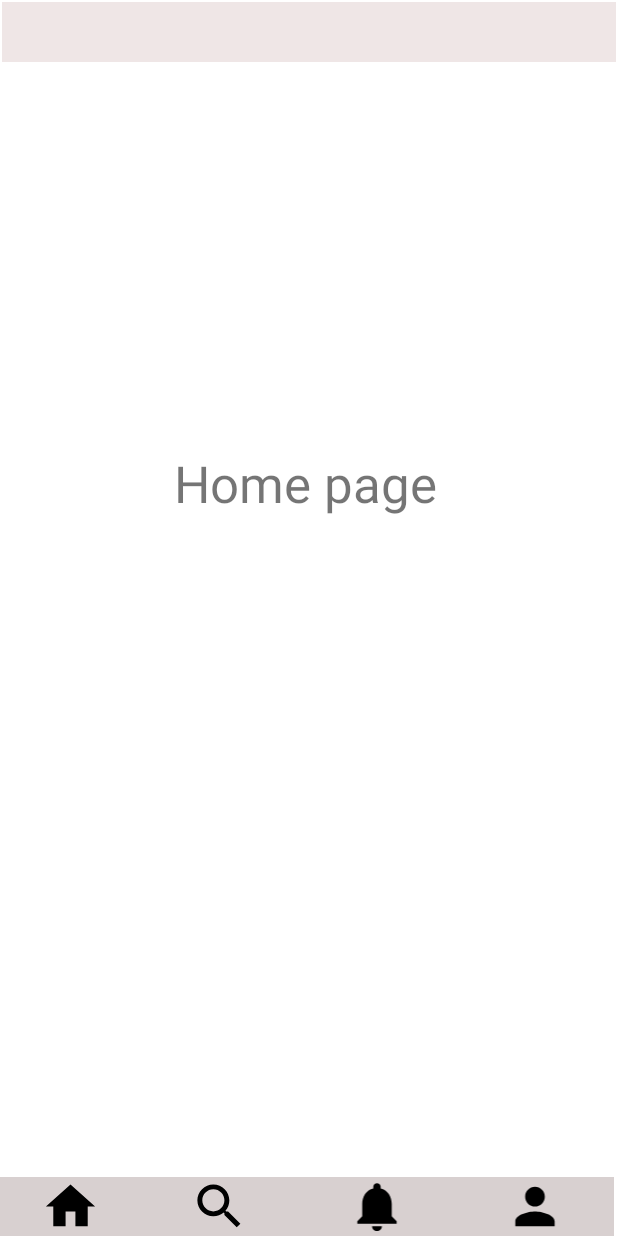
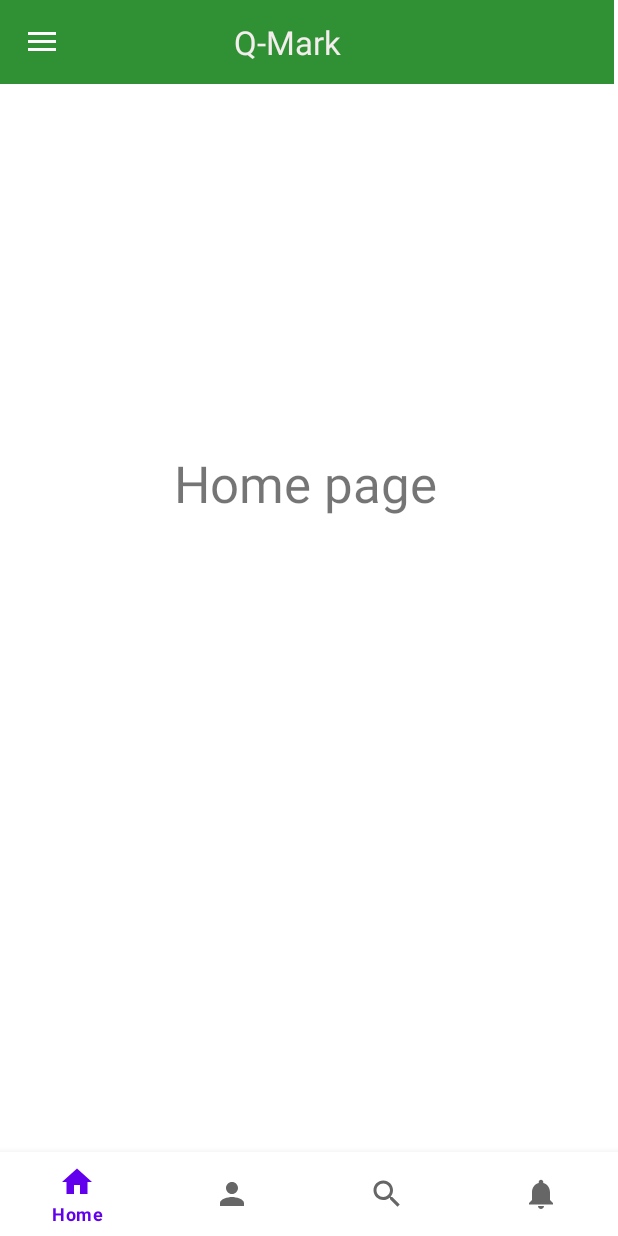
Before and after one commit to Dip-to/Q-Mark, an Android app: the homepage screen opened directly, with no data from a screen before it, on a phone screen of 412 x 824 dp. Run offline under Robolectric (Android 15) with nearby library versions, the phone set to English and light mode, and no system bars.

Commit message:
bottom navigatiion bar

```diff
--- a/app/build.gradle
+++ b/app/build.gradle
@@ -32,7 +32,7 @@ android {
 dependencies {
 
     implementation 'androidx.appcompat:appcompat:1.5.0'
-    //implementation 'androidx.appcompat:design:1.5.0'
+
     implementation 'com.google.android.material:material:1.6.1'
     implementation 'androidx.constraintlayout:constraintlayout:2.1.4'
     implementation 'com.google.firebase:firebase-auth:21.0.7'
--- a/app/src/main/java/com/example/q_mark/MainActivity.java
+++ b/app/src/main/java/com/example/q_mark/MainActivity.java
@@ -1,9 +1,9 @@
 package com.example.q_mark;
-
-import androidx.appcompat.app.AppCompatActivity;
 
 import android.content.Intent;
 import android.os.Bundle;
+
+import androidx.appcompat.app.AppCompatActivity;
 
 public class MainActivity extends AppCompatActivity {
 
--- a/app/src/main/java/com/example/q_mark/homepage.java
+++ b/app/src/main/java/com/example/q_mark/homepage.java
@@ -1,4 +1,7 @@
 package com.example.q_mark;
+
+import android.os.Bundle;
+import android.view.MenuItem;
 
 import androidx.annotation.NonNull;
 import androidx.appcompat.app.ActionBarDrawerToggle;
@@ -6,15 +9,14 @@ import androidx.appcompat.app.AppCompatActivity;
 import androidx.appcompat.widget.Toolbar;
 import androidx.core.view.GravityCompat;
 import androidx.drawerlayout.widget.DrawerLayout;
+import androidx.fragment.app.Fragment;
 
-import android.content.Intent;
-import android.os.Bundle;
-import android.view.MenuItem;
-
+import com.google.android.material.bottomnavigation.BottomNavigationView;
 import com.google.android.material.navigation.NavigationView;
 
 public class homepage extends AppCompatActivity implements NavigationView.OnNavigationItemSelectedListener {
     private DrawerLayout drawer;
+
 
     @Override
     protected void onCreate(Bundle savedInstanceState) {
@@ -23,16 +25,23 @@ public class homepage extends AppCompatActivity implements NavigationView.OnNavi
         setContentView(R.layout.activity_homepage);
 
 
+        BottomNavigationView bottom_nav=findViewById(R.id.bottom_navigation);
+        bottom_nav.setOnItemSelectedListener(nav_listener);
+
         NavigationView navigationView = findViewById(R.id.nav_view);
         navigationView.setNavigationItemSelectedListener(this);
 
         drawer = findViewById(R.id.drawer_layout);
+        Toolbar toolbar=findViewById(R.id.toolbar);
+        //setSupportActionBar(toolbar);
 
-        ActionBarDrawerToggle toggle = new ActionBarDrawerToggle(this, drawer, R.string.navigation_drawer_open,
+
+        ActionBarDrawerToggle toggle = new ActionBarDrawerToggle(this, drawer,toolbar,R.string.navigation_drawer_open,
                 R.string.navigation_drawer_close);
 
         drawer.addDrawerListener(toggle);
         toggle.syncState();
+        navigationView.setCheckedItem(R.id.side_menu_home);
 
         if (savedInstanceState == null) {
             getSupportFragmentManager().beginTransaction().replace(R.id.fragment_container,
@@ -74,6 +83,7 @@ public class homepage extends AppCompatActivity implements NavigationView.OnNavi
         }
 
 
+
     }
 
     @Override
@@ -85,6 +95,9 @@ public class homepage extends AppCompatActivity implements NavigationView.OnNavi
         }
 
     }
+
+
+
 
     @Override
     public boolean onNavigationItemSelected(@NonNull MenuItem item) {
@@ -137,4 +150,35 @@ public class homepage extends AppCompatActivity implements NavigationView.OnNavi
         drawer.closeDrawer(GravityCompat.START);
         return true;
     }
+
+
+    private BottomNavigationView.OnItemSelectedListener nav_listener=new BottomNavigationView.OnItemSelectedListener(){
+
+        @Override
+        public boolean onNavigationItemSelected(@NonNull MenuItem item) {
+            Fragment selectedFragment=new Home();
+            switch (item.getItemId()){
+                case R.id.bottom_home:
+                     selectedFragment=new Home();
+                    break;
+                case R.id.bottom_profile:
+                    selectedFragment=new Profile();
+                    break;
+                case R.id.bottom_search:
+                    selectedFragment=new Search();
+                    break;
+                case R.id.bottom_notification:
+                    selectedFragment=new Notification();
+                    break;
+            }
+            getSupportFragmentManager().beginTransaction().replace(R.id.fragment_container,
+                    selectedFragment).commit();
+            return true;
+
+        }
+    };
+
+
+
+
 }
--- a/app/src/main/res/layout/activity_homepage.xml
+++ b/app/src/main/res/layout/activity_homepage.xml
@@ -16,52 +16,31 @@
         android:layout_width="match_parent"
         android:layout_height="match_parent">
 
-        <LinearLayout
+        <androidx.appcompat.widget.Toolbar
+            android:id="@+id/toolbar"
             android:layout_width="409dp"
-            android:layout_height="39dp"
-            android:background="#D8D0D0"
-            android:orientation="horizontal"
+            android:layout_height="wrap_content"
+            android:background="#2F9133"
+            android:minHeight="?attr/actionBarSize"
+            android:theme="?attr/actionBarTheme"
+            android:visibility="visible"
+            app:layout_constraintStart_toStartOf="parent"
+            app:layout_constraintTop_toTopOf="parent"
+            app:navigationIcon="@drawable/ic_sidemenu"
+            app:title="Q-Mark"
+            app:titleMarginStart="100dp"
+            app:titleTextAppearance="@style/TextAppearance.AppCompat.Large"
+            app:titleTextColor="#F4EDED" />
+
+
+        <com.google.android.material.bottomnavigation.BottomNavigationView
+            android:id="@+id/bottom_navigation"
+            android:layout_width="match_parent"
+            android:layout_height="wrap_content"
             app:layout_constraintBottom_toBottomOf="parent"
-            app:layout_constraintStart_toStartOf="parent">
-
-            <ImageView
-                android:id="@+id/homepage_home"
-                android:layout_width="13dp"
-                android:layout_height="match_parent"
-                android:layout_weight="1"
-                app:srcCompat="@drawable/ic_home" />
-
-            <ImageView
-                android:id="@+id/homepage_search"
-                android:layout_width="wrap_content"
-                android:layout_height="match_parent"
-                android:layout_weight="1"
-                app:srcCompat="@drawable/ic_search" />
-
-            <ImageView
-                android:id="@+id/homepage_notification"
-                android:layout_width="wrap_content"
-                android:layout_height="match_parent"
-                android:layout_weight="1"
-                app:srcCompat="@drawable/ic_notification" />
-
-            <ImageView
-                android:id="@+id/homepage_profile"
-                android:layout_width="wrap_content"
-                android:layout_height="match_parent"
-                android:layout_weight="1"
-                app:srcCompat="@drawable/ic_profile" />
-        </LinearLayout>
-
-        <LinearLayout
-            android:layout_width="409dp"
-            android:layout_height="40dp"
-            android:layout_marginStart="1dp"
-            android:layout_marginTop="1dp"
-            android:background="#EFE6E6"
-            android:orientation="horizontal"
+            app:layout_constraintEnd_toEndOf="parent"
             app:layout_constraintStart_toStartOf="parent"
-            app:layout_constraintTop_toTopOf="parent"></LinearLayout>
+            app:menu="@menu/bottom_navigation_bar"/>
 
     </androidx.constraintlayout.widget.ConstraintLayout>
 
@@ -69,12 +48,14 @@
     <LinearLayout
         android:layout_width="match_parent"
         android:layout_height="match_parent"
-        android:orientation="vertical">
+        android:orientation="vertical"
+        android:visibility="visible">
 
         <FrameLayout
             android:id="@+id/fragment_container"
             android:layout_width="match_parent"
-            android:layout_height="match_parent" />
+            android:layout_height="match_parent"
+            android:visibility="visible" />
 
     </LinearLayout>
 
@@ -83,6 +64,7 @@
         android:layout_width="wrap_content"
         android:layout_height="match_parent"
         android:layout_gravity="start"
+        android:visibility="visible"
         app:headerLayout="@layout/nav_header"
         app:menu="@menu/drawer_menu" />
 
--- /dev/null
+++ b/app/src/main/res/menu/bottom_navigation_bar.xml
@@ -0,0 +1,20 @@
+<?xml version="1.0" encoding="utf-8"?>
+<menu xmlns:android="http://schemas.android.com/apk/res/android">
+    <item
+        android:id="@+id/bottom_home"
+        android:icon="@drawable/ic_home"
+        android:title="Home"/>
+    <item
+        android:id="@+id/bottom_profile"
+        android:icon="@drawable/ic_profile"
+        android:title="Profile"/>
+    <item
+        android:id="@+id/bottom_search"
+        android:icon="@drawable/ic_search"
+        android:title="Search"/>
+    <item
+        android:id="@+id/bottom_notification"
+        android:icon="@drawable/ic_notification"
+        android:title="Notification"/>
+
+</menu>
--- a/app/src/main/res/values/strings.xml
+++ b/app/src/main/res/values/strings.xml
@@ -1,6 +1,6 @@
 <resources>
     <string name="app_name">Q-mark</string>
-
     <string name="navigation_drawer_open">Open Navigation Drawer</string>
     <string name="navigation_drawer_close">Close Navigation Drawer</string>
+
 </resources>
```
Also changed, not shown: app/src/main/java/com/example/q_mark/Search.java (added, +19 -0 lines), app/src/main/res/layout/search.xml (added, +21 -0 lines), app/src/main/res/drawable/menubar.png (added).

= = = =

*WORK INSTRUCTIONS*:
Where does the string "public" occur in the listing above? Return every line that contains it.

*ANSWER SECTION*:
 public class MainActivity extends AppCompatActivity {
 public class homepage extends AppCompatActivity implements NavigationView.OnNavigationItemSelectedListener {
@@ -23,16 +25,23 @@ public class homepage extends AppCompatActivity implements NavigationView.OnNavi
@@ -74,6 +83,7 @@ public class homepage extends AppCompatActivity implements NavigationView.OnNavi
@@ -85,6 +95,9 @@ public class homepage extends AppCompatActivity implements NavigationView.OnNavi
     public boolean onNavigationItemSelected(@NonNull MenuItem item) {
@@ -137,4 +150,35 @@ public class homepage extends AppCompatActivity implements NavigationView.OnNavi
+        public boolean onNavigationItemSelected(@NonNull MenuItem item) {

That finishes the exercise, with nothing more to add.